[Opening Material provided section]

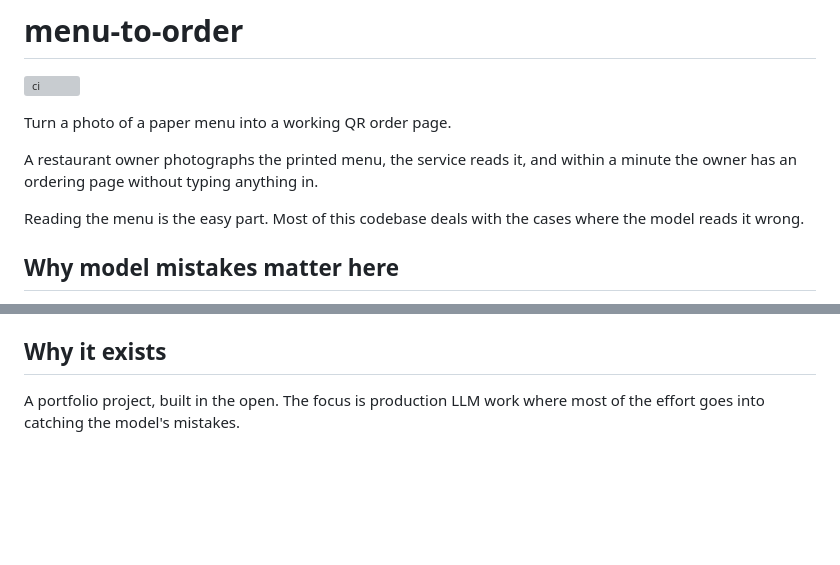
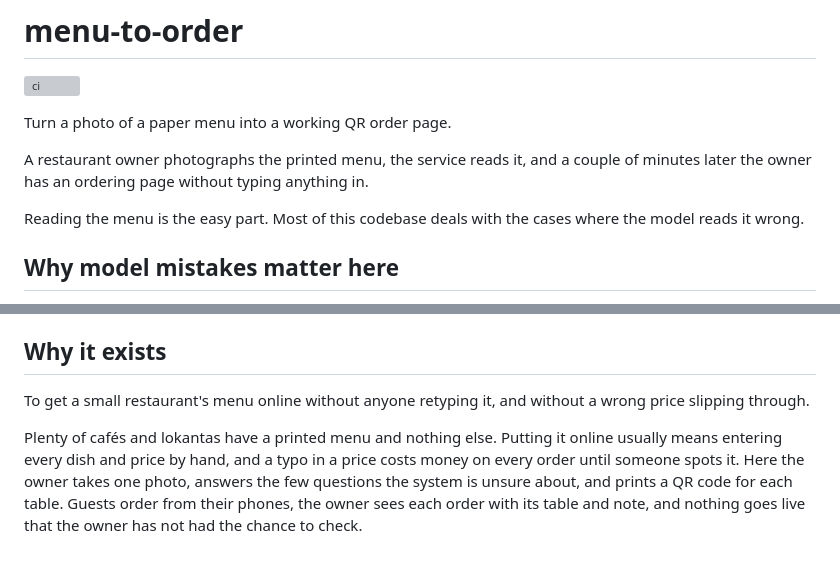
Before and after one commit to Saudade01/menu-to-order, a Markdown page: README.md, 2 parts joined by grey strips. Rendered like a GitHub page; blank space fills up the shorter version; grey boxes are pictures that could not be loaded.

```diff
--- a/README.md
+++ b/README.md
@@ -4,8 +4,8 @@
 
 Turn a photo of a paper menu into a working QR order page.
 
-A restaurant owner photographs the printed menu, the service reads it, and within
-a minute the owner has an ordering page without typing anything in.
+A restaurant owner photographs the printed menu, the service reads it, and a
+couple of minutes later the owner has an ordering page without typing anything in.
 
 Reading the menu is the easy part. Most of this codebase deals with the cases
 where the model reads it wrong.
@@ -75,5 +105,13 @@ published prices. The design is in `docs/architecture.md`.
 
 ## Why it exists
 
-A portfolio project, built in the open. The focus is production LLM work where
-most of the effort goes into catching the model's mistakes.
+To get a small restaurant's menu online without anyone retyping it, and without
+a wrong price slipping through.
+
+Plenty of cafés and lokantas have a printed menu and nothing else. Putting it
+online usually means entering every dish and price by hand, and a typo in a
+price costs money on every order until someone spots it. Here the owner takes
+one photo, answers the few questions the system is unsure about, and prints a
+QR code for each table. Guests order from their phones, the owner sees each
+order with its table and note, and nothing goes live that the owner has not had
+the chance to check.
```
Also changed, not shown: other parts of README.md (+30 -0 lines), docs/accuracy.md (added, +13 -0 lines), docs/screenshots/menu.png (added), docs/screenshots/orders.png (added), docs/screenshots/review.png (added), 5 other files.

[Closing Material provided section]

# Task
Using the data above, return every line that contains the string "owner".

# Solution for this exercise
-A restaurant owner photographs the printed menu, the service reads it, and within
-a minute the owner has an ordering page without typing anything in.
+A restaurant owner photographs the printed menu, the service reads it, and a
+couple of minutes later the owner has an ordering page without typing anything in.
+price costs money on every order until someone spots it. Here the owner takes
+QR code for each table. Guests order from their phones, the owner sees each
+order with its table and note, and nothing goes live that the owner has not had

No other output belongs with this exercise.